Believe it or not, 40,000 types of cultivated rice exist in the world. However, if you are dining in Indian restaurants in the United States, you are probably eating basmati rice, which is one of the most popular rice in India. But it’s certainly not the only rice you can find served with Indian food — and it might not be what is served with your favorite Indian dish. You have many options. Jasmine rice, which originated in Thailand, is similar to basmati as both are aromatic and long grain. However, jasmine rice has a subtle yet distinct floral aroma. As you might expect, classic short-grain white and brown rice are commonly cooked in India as well. Red rice, which some people swear is beneficial for controlling diabetes, is also famous in India and other parts of Asia. Black rice is full of antioxidants, so you can feel good about eating India’s black rice pudding. Black rice is a glutinous (sticky) rice, but white sticky rice is also used in Indian desserts.
Naan is the only kind of Indian bread
You can find at least 22 types of bread in India. They are made with various flours, and while some are baked, others are fried or steamed. Indian flatbreads are great for wrapping up all kinds of yummy stuffings and equally excellent for sopping up the leftover curry sauce.

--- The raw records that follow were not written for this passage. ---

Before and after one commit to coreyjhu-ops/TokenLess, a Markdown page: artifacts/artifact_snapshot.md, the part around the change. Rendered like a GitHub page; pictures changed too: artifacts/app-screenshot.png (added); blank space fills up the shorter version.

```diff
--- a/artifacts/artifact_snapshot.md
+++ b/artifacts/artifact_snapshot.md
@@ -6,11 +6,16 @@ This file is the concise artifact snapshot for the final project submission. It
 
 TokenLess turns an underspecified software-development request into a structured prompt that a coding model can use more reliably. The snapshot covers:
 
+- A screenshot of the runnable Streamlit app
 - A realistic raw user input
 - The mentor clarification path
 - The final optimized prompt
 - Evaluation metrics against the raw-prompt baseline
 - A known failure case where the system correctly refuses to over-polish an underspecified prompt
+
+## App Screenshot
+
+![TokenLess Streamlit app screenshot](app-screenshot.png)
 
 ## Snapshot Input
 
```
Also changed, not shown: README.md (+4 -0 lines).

Though you might be most familiar with naan, it originated in Central Asia and made its way down to India. Kulcha is a Punjabi take on naan. This leavened flatbread is made with refined flour and cooked in a tandoor (a clay oven fired by charcoal). Chapati (or roti, as it’s also commonly called) is another everyday bread in India. It’s an unleavened bread slapped and stretched by hand and then cooked in a flat frying pan. The result is a soft, tasty bread that can be eaten with almost anything. Parantha is a light, layered flatbread that can be stuffed with meat, veggies, cheese, and other goodness. If you’re only reaching for naan when you hit up your favorite Indian spot, you’re missing out — a lot.